From his experience, which he has published in a book, Clean: The New Science of Skin and the Beauty of Doing Less, he concluded that the deodorants, shampoos, and oils that we feel are necessary for hygiene don’t remove microbes; they just change the populations. Scrubbing with antibacterial soaps can possibly remove the very microbes that we need for a good immune system. The Amish, he points out, tend to have low rates of allergies and inflammation possibly due to their exposure to dirt and farm animals from childhood. Edward Jenner, similarly, reasoned that farm women had immunity to smallpox due to their contact with weaker forms of a similar cowpox virus they picked up by milking cows.
One can be “too clean,” Hamblin concludes. After all, most people through history did fine without all those highly-marketed soaps and cleansers. “The theory is these microbial populations on your skin change and eventually establish a healthy equilibrium.”
The bottom line is that we need to do a better job discerning science from marketing and focus on effective evidence-based hygiene.
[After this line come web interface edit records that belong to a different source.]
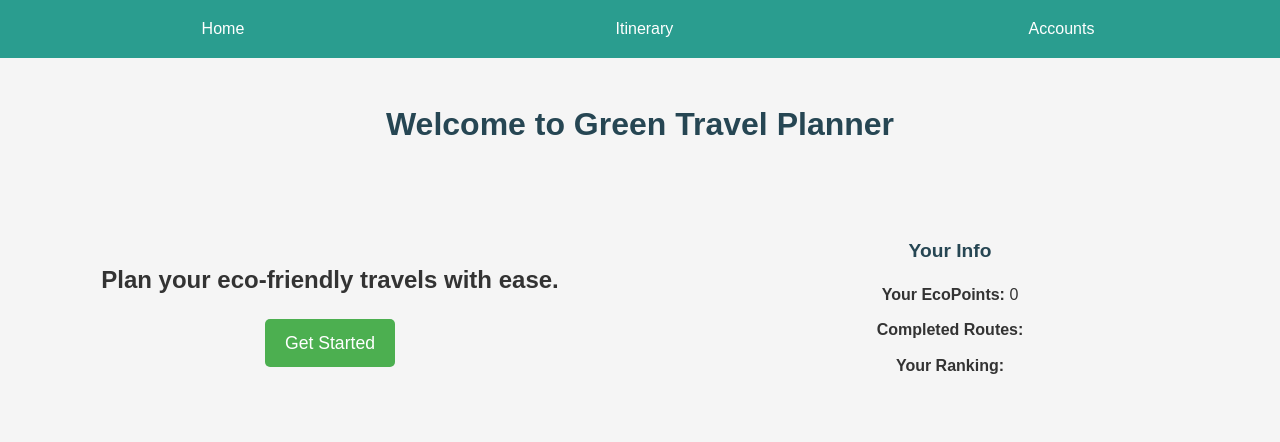
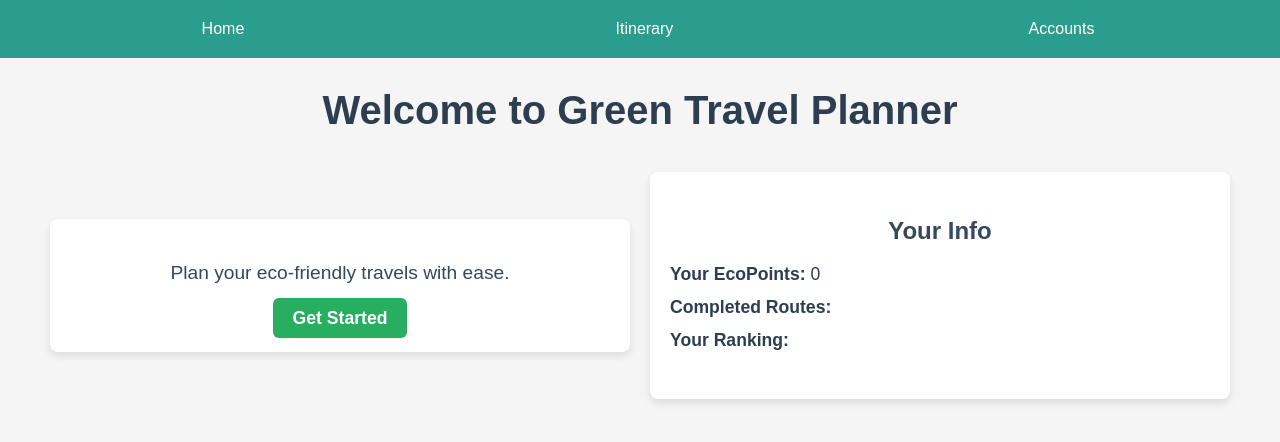
Before and after one commit to mnyhu201/Green-Travel-Planner, a React (Create React App) app in the folder frontend/: page / in a window 1280 px wide. Shown: the top 442 px of the page. Built offline with nearby package versions, Linux system fonts and the light colour scheme; no server answers; sample sign-in values are in the browser's storage.

Commit message:
update hompage

```diff
--- a/frontend/src/pages/HomePage.css
+++ b/frontend/src/pages/HomePage.css
@@ -1,93 +1,115 @@
+/* HomePage.css */
+
   .home-container {
     display: flex;
     flex-direction: column;
+    align-items: center;
     padding: 20px;
+    max-width: 1200px;
+    margin: 0 auto;
   }
 
   .header {
     text-align: center;
-    width: 100%;
+    margin-bottom: 20px;
   }
 
   .header h1 {
-    font-size: 2rem;
-    margin-bottom: 20px;
+    font-size: 2.5rem;
+    color: #2c3e50;
+    margin: 0;
   }
 
   .main-content {
     display: flex;
-    justify-content: space-between;
-    margin-top: 20px;
+    flex-direction: column;
+    align-items: center;
     width: 100%;
   }
 
+  .left-section,
+  .right-section {
+    background-color: #ffffff;
+    padding: 20px;
+    border-radius: 8px;
+    box-shadow: 0 4px 8px rgba(0, 0, 0, 0.1);
+    margin: 10px;
+    width: 100%;
+    max-width: 600px;
+  }
+
   .left-section {
-    flex: 1;
-    display: flex;
-    flex-direction: column;
-    justify-content: center; /* Center vertically */
-    align-items: center;     /* Center horizontally */
     text-align: center;
-    padding: 20px;
   }
 
   .left-section p {
-    font-size: 1.5rem; /* Reduced font size to balance the layout */
-    font-weight: bold; /* Bold text */
-    margin-bottom: 20px; /* Space between the text and the button */
+    font-size: 1.2rem;
+    color: #34495e;
+    margin-bottom: 15px;
+  }
+
+  .get-started-btn {
+    background-color: #27ae60;
+    color: #ffffff;
+    padding: 10px 20px;
+    border-radius: 6px;
+    font-size: 1.1rem;
+    text-decoration: none;
+    font-weight: bold;
+    transition: background-color 0.3s ease;
+  }
+
+  .get-started-btn:hover {
+    background-color: #2ecc71;
   }
 
   .right-section {
-    flex: 1;
     display: flex;
     flex-direction: column;
-    justify-content: space-between;
     align-items: center;
-    height: 100%; /* Ensure it takes full height */
-    padding: 20px;
-}
-
-.get-started-btn {
-    padding: 10px 20px;
-    background-color: #4caf50;
-    color: white;
-    text-decoration: none;
-    border-radius: 5px;
-    font-size: 1.1rem;
-}
-
-.get-started-btn:hover {
-    background-color: #45a049;
   }
 
   .user-info {
-    text-align: center;
-    height: 30%; /* Reduced height to make the info section smaller */
-    display: flex;
-    flex-direction: column;
-    justify-content: flex-start; /* Align at the top */
-    align-items: center;
-    font-size: 0.9rem; /* Smaller font size for compact look */
-    padding: 10px;
+    width: 100%;
+    text-align: left;
+    margin-bottom: 20px;
   }
 
   .user-info h2 {
-    font-size: 1.2rem;
+    font-size: 1.5rem;
+    color: #34495e;
     margin-bottom: 10px;
   }
 
   .user-info p {
-    font-size: 1rem;
+    font-size: 1.1rem;
+    color: #2c3e50;
     margin: 5px 0;
   }
 
   .chart {
+    width: 100%;
     margin-top: 20px;
-    height: 60vh; /* Increased height for the chart to make it bigger */
-    width: 100%;
   }
 
-.chart canvas {
-    max-height: 100%;
-    width: 100%;
+  .chart h2 {
+    font-size: 1.5rem;
+    color: #34495e;
+    margin-bottom: 15px;
   }
+
+  p {
+    color: #7f8c8d;
+  }
+
+  @media (min-width: 768px) {
+    .main-content {
+      flex-direction: row;
+      justify-content: space-between;
+    }
+
+    .left-section,
+    .right-section {
+      width: 45%;
+    }
+  }
```
Lines whose indentation alone changed are shown as unchanged.
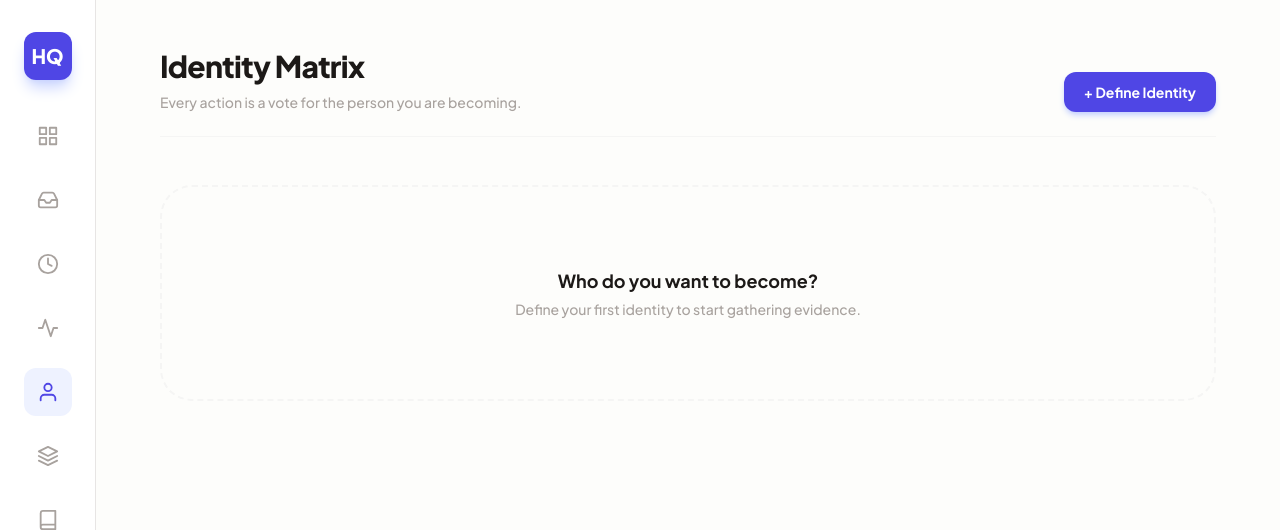
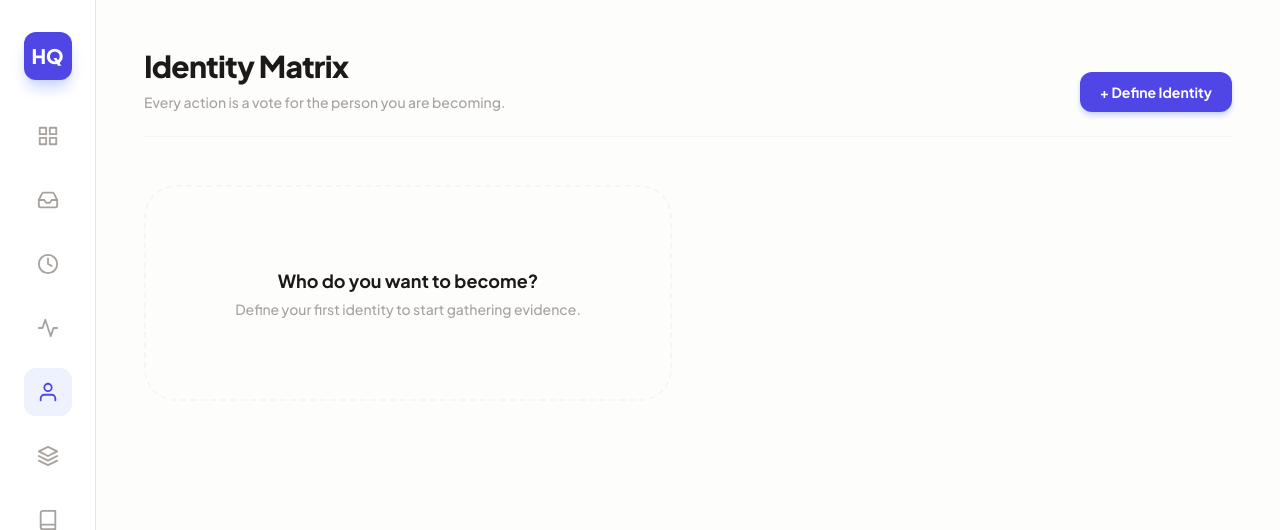
Before and after one commit to Art3nix/PersonalHQ, a Flask app: page /identity/ in a window 1280 px wide. Shown: the top 530 px of the page. Run offline with Flask 3, Linux system fonts and the light colour scheme; the visitor is signed in with stand-in values (Sample User, id 1); data that the repository does not hold is empty; some libraries are stand-ins or nearby versions.

Commit message:
Add fluid grid in indentity

```diff
--- a/personalhq/templates/identities/matrix.html
+++ b/personalhq/templates/identities/matrix.html
@@ -4,7 +4,7 @@
 {% block title %}Identity Matrix - Life HQ{% endblock %}
 
 {% block app_content %}
-    <main class="flex-1 max-w-6xl mx-auto px-12 py-12">
+    <main class="flex-1 w-full px-12 py-12 max-w-[1400px] mx-auto">
 
         <header class="flex justify-between items-end mb-12 border-b border-stone-100 pb-6">
             <div>
@@ -16,7 +16,7 @@
             </button>
         </header>
 
-        <section class="grid grid-cols-2 gap-8">
+        <section class="grid grid-cols-1 md:grid-cols-2 lg:grid-cols-3 xl:grid-cols-4 gap-8">
             {% if identity_stats %}
                 {% for stat in identity_stats %}
                 <div class="bg-{{ stat.model.color }}-50 border border-{{ stat.model.color }}-200 rounded-[2rem] p-8 shadow-xl shadow-{{ stat.model.color }}-200/40 flex flex-col relative overflow-hidden group hover:bg-{{ stat.model.color }}-100 hover:border-{{ stat.model.color }}-300 hover:shadow-2xl hover:shadow-{{ stat.model.color }}-300/40 transition-all duration-300">
```
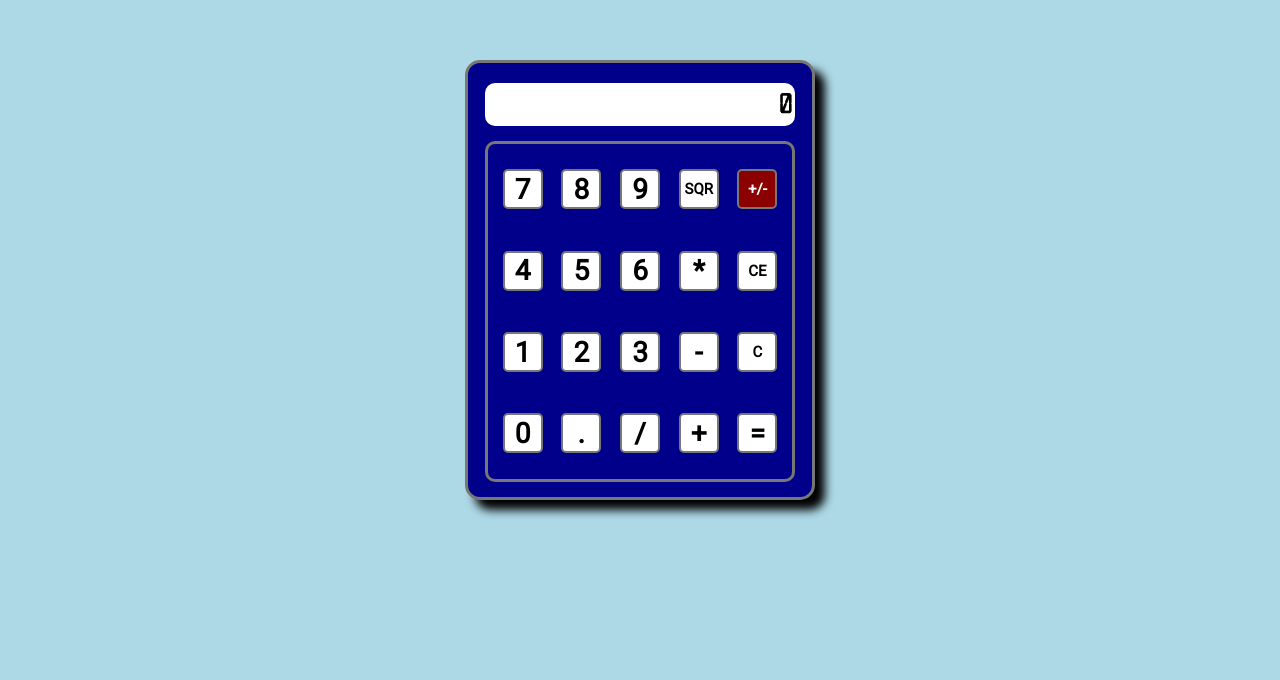
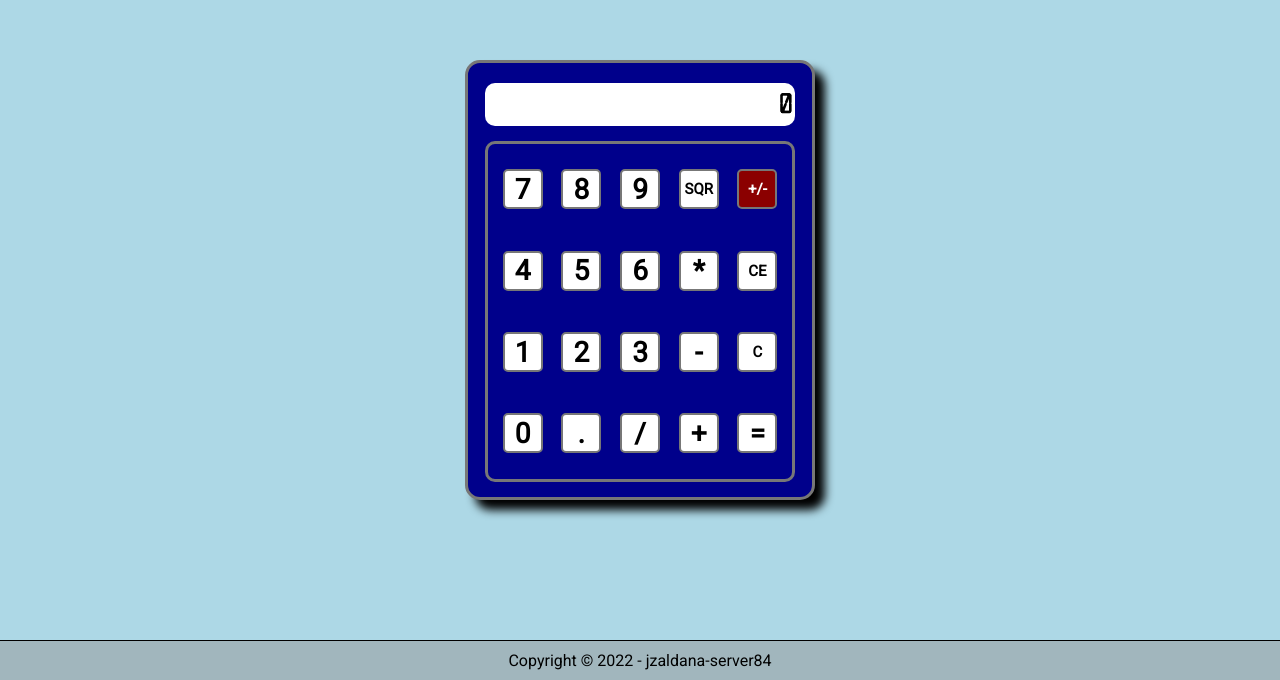
Before and after one commit to jzaldana-server84/basic-calculator, a plain HTML site: page index.html in a window 1280 px wide. Shown: the part 120-800 px from the top of the page. Drawn offline with Linux system fonts and the light colour scheme.

Commit message:
Adding footer

```diff
--- a/index.html
+++ b/index.html
@@ -38,5 +38,7 @@
            <div class="buttons" id="equal">=</div>
         </div>
     </div>
+    <footer class="footer">Copyright &copy; 2022 - jzaldana-server84
+    </footer>
 </body>
 </html>
--- a/style/styles.css
+++ b/style/styles.css
@@ -17,6 +17,7 @@ body {
     justify-content: center;
     align-items: center;
     background-color: lightblue;
+    min-height: 100%;
 }
 
 .calculator {
@@ -88,3 +89,15 @@ body {
     background-color: darkkhaki;
     cursor: pointer;
 }
+
+.footer {
+    border-top: solid 1px;
+    background: rgba(150, 150, 150, 0.5);
+    width: 100%;
+    height: 40px;
+    padding-top: 10px;
+    position: absolute;
+    bottom: 0;
+    left: 0;
+    text-align: center;
+}
```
To do that, we need to help people understand what is scientifically beneficial, what is elective, what is driven by cultural or beauty preferences and what is simply marketing. All of our cultural and personal preferences are valid, but they are not necessarily helping us to stay alive or prevent the spread of infectious disease. We need to be more strategic about doing these things and not simply clear-cut the entire forest of microbes living on our bodies. My goal with this book is to inform people about the history behind the concept of cleanliness, the knowledge we are gaining through skin science and how a lot of our current beliefs and practices came to be because of industry marketing. If anything, I encourage more research in this area. There is a lot we still don’t know. I also want people to know that if they want to do less, they probably can. Most of us are using far more products than we need to because we think they keep us healthy. But there’s a lot of room to question that.
In the Nature article, Eisenstein offers a concurring thought. Those microbes are not idle stowaways; they are crew members.
The skin microbiome is seeded at birth. The first microbial colonists help to train the immune system to tolerate commensal organisms (which have a neutral or beneficial impact on their host) while remaining alert to pathogens. These microbial communities continue to grow and diversify until puberty, when hormonal and developmental changes help to sculpt the final composition that is carried throughout adulthood.
Agriculture and Human Health
Here are two poorly understood frontiers of biology waiting for ID pioneers. Why should the Darwinists invade these territories with their mindset focused on chance? The fact that soil and skin microbiomes work very well most of the time indicates that they were designed to work optimally when all the parts are in balance. Instead of viewing microbes and all the other members of these ecosystems as selfish opportunists, ID scientists could approach them as parts of irreducibly complex systems that interface with geophysical factors to ensure a thriving biosphere. Discoveries made by ID research could have profound applications to agriculture and human health.